= Required action =
When you respond, write out each entry exactly as it stands.

= Entries provided =
══════

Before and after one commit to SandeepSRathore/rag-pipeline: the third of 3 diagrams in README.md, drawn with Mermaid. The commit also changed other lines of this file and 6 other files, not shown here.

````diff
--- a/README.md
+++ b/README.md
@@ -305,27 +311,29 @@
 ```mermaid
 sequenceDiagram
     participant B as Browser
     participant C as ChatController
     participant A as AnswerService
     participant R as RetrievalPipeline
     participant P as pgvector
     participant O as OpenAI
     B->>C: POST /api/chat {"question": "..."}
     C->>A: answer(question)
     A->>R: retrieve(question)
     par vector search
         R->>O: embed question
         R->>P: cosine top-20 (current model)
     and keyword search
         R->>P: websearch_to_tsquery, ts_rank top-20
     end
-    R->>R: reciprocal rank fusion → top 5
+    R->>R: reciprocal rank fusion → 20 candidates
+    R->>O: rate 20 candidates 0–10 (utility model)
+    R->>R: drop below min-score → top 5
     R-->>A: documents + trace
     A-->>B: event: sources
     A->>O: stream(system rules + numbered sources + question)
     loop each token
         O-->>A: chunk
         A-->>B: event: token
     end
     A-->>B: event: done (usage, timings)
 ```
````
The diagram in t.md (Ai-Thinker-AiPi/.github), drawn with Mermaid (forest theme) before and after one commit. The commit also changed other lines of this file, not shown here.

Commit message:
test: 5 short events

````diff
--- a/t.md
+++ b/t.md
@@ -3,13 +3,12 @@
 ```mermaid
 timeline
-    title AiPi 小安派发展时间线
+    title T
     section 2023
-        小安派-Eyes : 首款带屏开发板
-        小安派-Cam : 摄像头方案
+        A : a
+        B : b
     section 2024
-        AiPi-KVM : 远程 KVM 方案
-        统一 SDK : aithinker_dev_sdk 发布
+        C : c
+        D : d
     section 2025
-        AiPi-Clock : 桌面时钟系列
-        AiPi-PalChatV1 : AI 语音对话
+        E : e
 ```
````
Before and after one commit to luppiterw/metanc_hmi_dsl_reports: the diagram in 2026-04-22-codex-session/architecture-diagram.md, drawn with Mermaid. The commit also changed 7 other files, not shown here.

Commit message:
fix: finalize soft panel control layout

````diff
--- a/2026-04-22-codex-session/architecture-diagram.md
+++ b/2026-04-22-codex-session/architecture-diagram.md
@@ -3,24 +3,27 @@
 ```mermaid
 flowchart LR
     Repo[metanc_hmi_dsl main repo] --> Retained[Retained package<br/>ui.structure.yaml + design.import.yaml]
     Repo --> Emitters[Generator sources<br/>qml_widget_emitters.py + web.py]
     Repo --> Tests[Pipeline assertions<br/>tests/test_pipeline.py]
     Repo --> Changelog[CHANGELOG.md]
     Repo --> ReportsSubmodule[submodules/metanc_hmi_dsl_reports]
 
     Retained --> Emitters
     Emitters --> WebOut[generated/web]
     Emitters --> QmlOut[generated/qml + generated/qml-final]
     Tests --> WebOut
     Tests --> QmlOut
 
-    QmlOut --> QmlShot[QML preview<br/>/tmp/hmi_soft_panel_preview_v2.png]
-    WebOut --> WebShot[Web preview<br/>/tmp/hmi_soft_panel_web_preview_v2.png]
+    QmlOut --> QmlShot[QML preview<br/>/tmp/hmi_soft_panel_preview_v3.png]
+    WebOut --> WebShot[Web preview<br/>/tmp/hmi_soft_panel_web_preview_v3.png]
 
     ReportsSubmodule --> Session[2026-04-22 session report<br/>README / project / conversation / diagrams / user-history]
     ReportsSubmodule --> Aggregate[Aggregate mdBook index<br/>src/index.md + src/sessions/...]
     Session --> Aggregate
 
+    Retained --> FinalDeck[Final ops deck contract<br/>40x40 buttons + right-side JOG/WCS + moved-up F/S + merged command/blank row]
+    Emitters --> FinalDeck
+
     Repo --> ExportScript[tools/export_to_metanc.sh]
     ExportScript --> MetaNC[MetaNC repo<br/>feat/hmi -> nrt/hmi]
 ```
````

══════

= Output of the exercise =
Before and after one commit to SandeepSRathore/rag-pipeline: the third of 3 diagrams in README.md, drawn with Mermaid. The commit also changed other lines of this file and 6 other files, not shown here.

````diff
--- a/README.md
+++ b/README.md
@@ -305,27 +311,29 @@
 ```mermaid
 sequenceDiagram
     participant B as Browser
     participant C as ChatController
     participant A as AnswerService
     participant R as RetrievalPipeline
     participant P as pgvector
     participant O as OpenAI
     B->>C: POST /api/chat {"question": "..."}
     C->>A: answer(question)
     A->>R: retrieve(question)
     par vector search
         R->>O: embed question
         R->>P: cosine top-20 (current model)
     and keyword search
         R->>P: websearch_to_tsquery, ts_rank top-20
     end
-    R->>R: reciprocal rank fusion → top 5
+    R->>R: reciprocal rank fusion → 20 candidates
+    R->>O: rate 20 candidates 0–10 (utility model)
+    R->>R: drop below min-score → top 5
     R-->>A: documents + trace
     A-->>B: event: sources
     A->>O: stream(system rules + numbered sources + question)
     loop each token
         O-->>A: chunk
         A-->>B: event: token
     end
     A-->>B: event: done (usage, timings)
 ```
````
The diagram in t.md (Ai-Thinker-AiPi/.github), drawn with Mermaid (forest theme) before and after one commit. The commit also changed other lines of this file, not shown here.

Commit message:
test: 5 short events

````diff
--- a/t.md
+++ b/t.md
@@ -3,13 +3,12 @@
 ```mermaid
 timeline
-    title AiPi 小安派发展时间线
+    title T
     section 2023
-        小安派-Eyes : 首款带屏开发板
-        小安派-Cam : 摄像头方案
+        A : a
+        B : b
     section 2024
-        AiPi-KVM : 远程 KVM 方案
-        统一 SDK : aithinker_dev_sdk 发布
+        C : c
+        D : d
     section 2025
-        AiPi-Clock : 桌面时钟系列
-        AiPi-PalChatV1 : AI 语音对话
+        E : e
 ```
````
Before and after one commit to luppiterw/metanc_hmi_dsl_reports: the diagram in 2026-04-22-codex-session/architecture-diagram.md, drawn with Mermaid. The commit also changed 7 other files, not shown here.

Commit message:
fix: finalize soft panel control layout

````diff
--- a/2026-04-22-codex-session/architecture-diagram.md
+++ b/2026-04-22-codex-session/architecture-diagram.md
@@ -3,24 +3,27 @@
 ```mermaid
 flowchart LR
     Repo[metanc_hmi_dsl main repo] --> Retained[Retained package<br/>ui.structure.yaml + design.import.yaml]
     Repo --> Emitters[Generator sources<br/>qml_widget_emitters.py + web.py]
     Repo --> Tests[Pipeline assertions<br/>tests/test_pipeline.py]
     Repo --> Changelog[CHANGELOG.md]
     Repo --> ReportsSubmodule[submodules/metanc_hmi_dsl_reports]
 
     Retained --> Emitters
     Emitters --> WebOut[generated/web]
     Emitters --> QmlOut[generated/qml + generated/qml-final]
     Tests --> WebOut
     Tests --> QmlOut
 
-    QmlOut --> QmlShot[QML preview<br/>/tmp/hmi_soft_panel_preview_v2.png]
-    WebOut --> WebShot[Web preview<br/>/tmp/hmi_soft_panel_web_preview_v2.png]
+    QmlOut --> QmlShot[QML preview<br/>/tmp/hmi_soft_panel_preview_v3.png]
+    WebOut --> WebShot[Web preview<br/>/tmp/hmi_soft_panel_web_preview_v3.png]
 
     ReportsSubmodule --> Session[2026-04-22 session report<br/>README / project / conversation / diagrams / user-history]
     ReportsSubmodule --> Aggregate[Aggregate mdBook index<br/>src/index.md + src/sessions/...]
     Session --> Aggregate
 
+    Retained --> FinalDeck[Final ops deck contract<br/>40x40 buttons + right-side JOG/WCS + moved-up F/S + merged command/blank row]
+    Emitters --> FinalDeck
+
     Repo --> ExportScript[tools/export_to_metanc.sh]
     ExportScript --> MetaNC[MetaNC repo<br/>feat/hmi -> nrt/hmi]
 ```
````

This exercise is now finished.